Those of us who identify ourselves as “interculturalists” of one sort or another have led a rather nomadic lifestyle. We may well have travelled to the far corners of the world, visiting different cultures for varying lengths of time. We oftentimes claim that our intercultural experiences have had a profound effect in terms of how we live our own lives; we have sampled the intercultural salad and found much to our liking. In a similar fashion, borrowing an image from Schramm (1933), our field of “intercultural “education, training and research" has had a nomadic history as well. Following World War II, researchers from such disciplines as anthropology, psychology, communication, sociology and international relations as well as practitioners from counseling, education and human resource development left the safety of their more established “areas of expertise” and travelled to a part of the human landscape that was then relatively uncharted: the intersection of “culture” and human interaction.” These early nomads, following the lead of such “intercultural observers” as Edward Hall (1959), began to ask questions concerning the relationship of culture (i.e., the values, beliefs, norms, and patterns of thought) to human behavior; particularly to human interaction that takes place between people from different societies and social groups.

What was once unfamiliar territory began to develop the rudimentary structure of a “field of inquiry and practice.” We began to attract greater interest, primarily from academic- and practitioner-tourists who stopped by for brief visits and applied their disciplinary tools to our emerging field of study.

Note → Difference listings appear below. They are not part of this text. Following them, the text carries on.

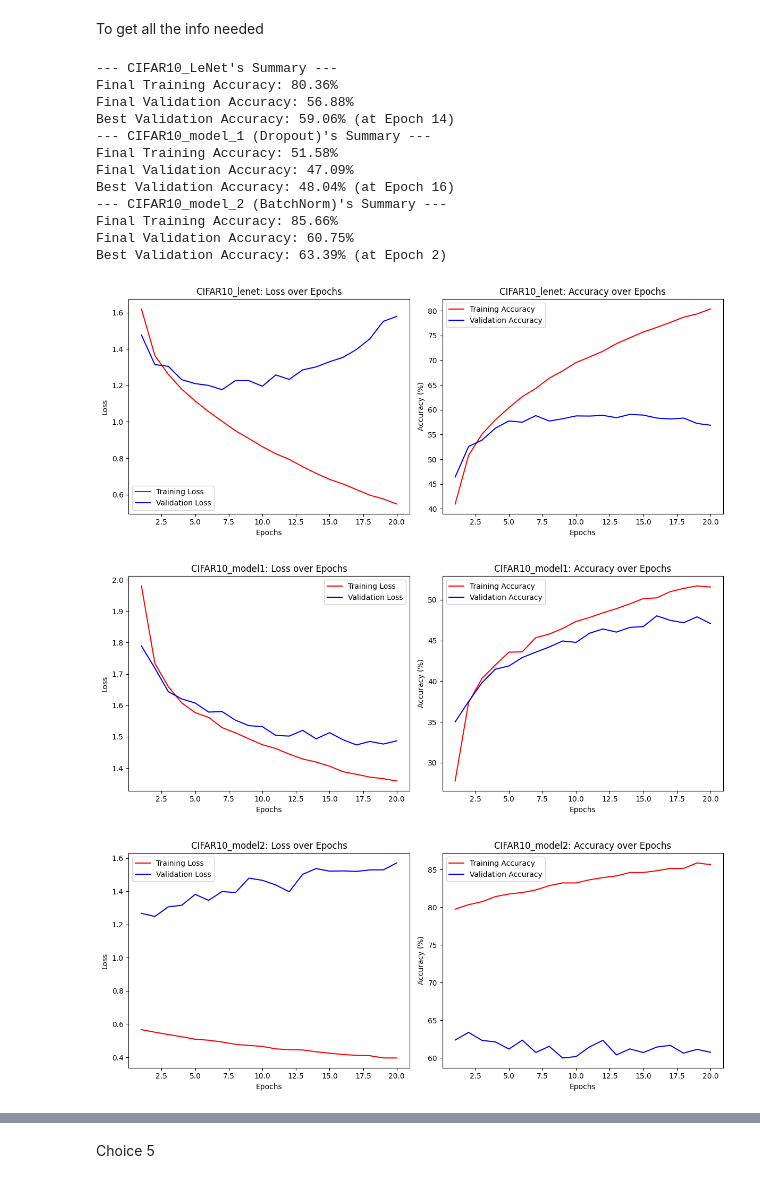
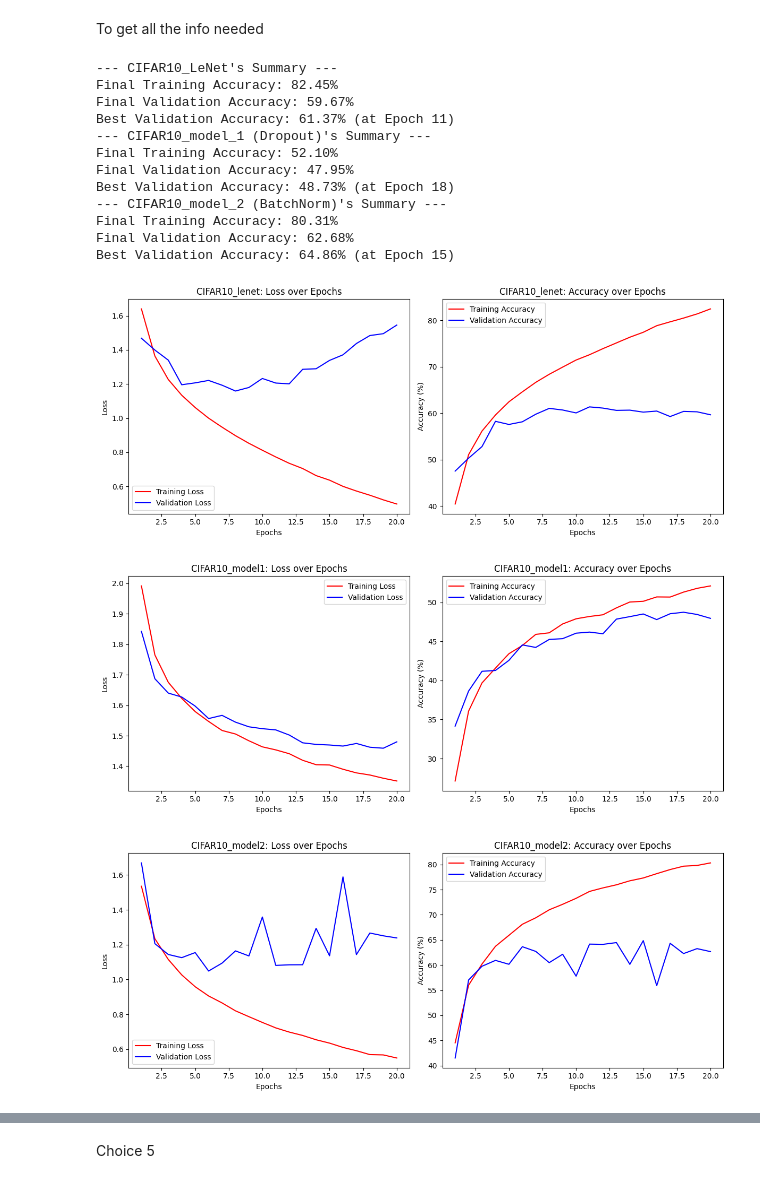
Before and after one commit to Li-Wei-Pan/ComputerVision_Assignment3, a Jupyter notebook: work.ipynb, the cells around one changed output, grey strips where cells are left out. Saved outputs shown, nothing was run; the diff lists cells and outputs as text; code cells hidden in the pictures.

```diff
--- a/work.ipynb
+++ b/work.ipynb
@@ -231,4 +224,4 @@ def run_full_training_validate(model, train_loader, val_loader, epochs=20):
     print('---Training and Validation has ended---')
     return history
 # %%
-#history_1 = run_full_training_validate(model_1, training_loader, validation_loader)
+history_1 = run_full_training_validate(model_1, training_loader, validation_loader)
@@ -235,2 +246,2 @@ def run_full_training_validate(model, train_loader, val_loader, epochs=20):
 # %%
-#history_2 = run_full_training_validate(model_2, training_loader, validation_loader)
+history_2 = run_full_training_validate(model_2, training_loader, validation_loader)
@@ -237,2 +266,2 @@ def run_full_training_validate(model, train_loader, val_loader, epochs=20):
 # %%
-#history_3 = run_full_training_validate(model_3, training_loader, validation_loader)
+history_3 = run_full_training_validate(model_3, training_loader, validation_loader)
@@ -476,22 +562,22 @@ def print_model_summary(name, history):
     print(f'Final Validation Accuracy: {final_validation_accuracy:.2f}%')
     print(f"Best Validation Accuracy: {best_val_accuracy:.2f}% (at Epoch {best_epoch})")
 # %%
-# print_model_summary("CIFAR10_LeNet", history_1)
-# print_model_summary("CIFAR10_model_1 (Dropout)", history_2)
-# print_model_summary("CIFAR10_model_2 (BatchNorm)", history_3)
+print_model_summary("CIFAR10_LeNet", history_1)
+print_model_summary("CIFAR10_model_1 (Dropout)", history_2)
+print_model_summary("CIFAR10_model_2 (BatchNorm)", history_3)
 # %% [output]
 --- CIFAR10_LeNet's Summary ---
-Final Training Accuracy: 80.36%
-Final Validation Accuracy: 56.88%
-Best Validation Accuracy: 59.06% (at Epoch 14)
+Final Training Accuracy: 82.45%
+Final Validation Accuracy: 59.67%
+Best Validation Accuracy: 61.37% (at Epoch 11)
 --- CIFAR10_model_1 (Dropout)'s Summary ---
-Final Training Accuracy: 51.58%
-Final Validation Accuracy: 47.09%
-Best Validation Accuracy: 48.04% (at Epoch 16)
+Final Training Accuracy: 52.10%
+Final Validation Accuracy: 47.95%
+Best Validation Accuracy: 48.73% (at Epoch 18)
 --- CIFAR10_model_2 (BatchNorm)'s Summary ---
-Final Training Accuracy: 85.66%
-Final Validation Accuracy: 60.75%
-Best Validation Accuracy: 63.39% (at Epoch 2)
+Final Training Accuracy: 80.31%
+Final Validation Accuracy: 62.68%
+Best Validation Accuracy: 64.86% (at Epoch 15)
 # %%
 def training_history_plot(name, history):
     epochs = range(1, len(history['training_loss']) + 1)
@@ -521,13 +607,13 @@ def training_history_plot(name, history):
     plt.tight_layout()
     plt.show()
 # %%
-# training_history_plot("CIFAR10_lenet", history_1)
-# training_history_plot("CIFAR10_model1", history_2)
-# training_history_plot("CIFAR10_model2", history_3)
+training_history_plot("CIFAR10_lenet", history_1)
+training_history_plot("CIFAR10_model1", history_2)
+training_history_plot("CIFAR10_model2", history_3)
 # %% [output]
-[figure, old version]
+[figure, new version]
-[figure, old version]
+[figure, new version]
-[figure, old version]
+[figure, new version]
 # %%
 def run_full_training_validate_choice1(model, train_loader, val_loader, epochs = 20):
     current_lr = 0.001
```
Also changed, not shown: parts of 31 cells of this notebook, 5 other files.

Yet those individuals who “settled” in our town shared a vision which they cultivated as our field grew. This vision consisted of three fundamental notions. First, our field is interdisciplinary and multicultural in focus, method and content. That is, if we are to understand the territory of culture and human interaction, we need to employ interdisciplinary and multicultural maps.

Second, our field is built on practical need. David Hoopes (1979) identified three such needs: (1) to train people to function more effectively in a foreign environment, (2) to help international students adapt to living in a foreign culture, and (3) to effectively manage “the explosive dimensions of interracial and inter-ethnic relations in the United States as the civil rights movement gained momentum in the early 1960’s” (p. 10). Recently, Alfred Smith (1982) added such practical global needs as integrating intercultural insights into the work of larger international political and economic institutions skills in negotiation, finance, law and transborder information flow analyses. As Smith (1982) suggests, those of us who have settled in their field need to focus attention on “the serious problems of the international scene, problems that are morbid and malign: routine wretchedness and strife, transgression and injustice” (p.262).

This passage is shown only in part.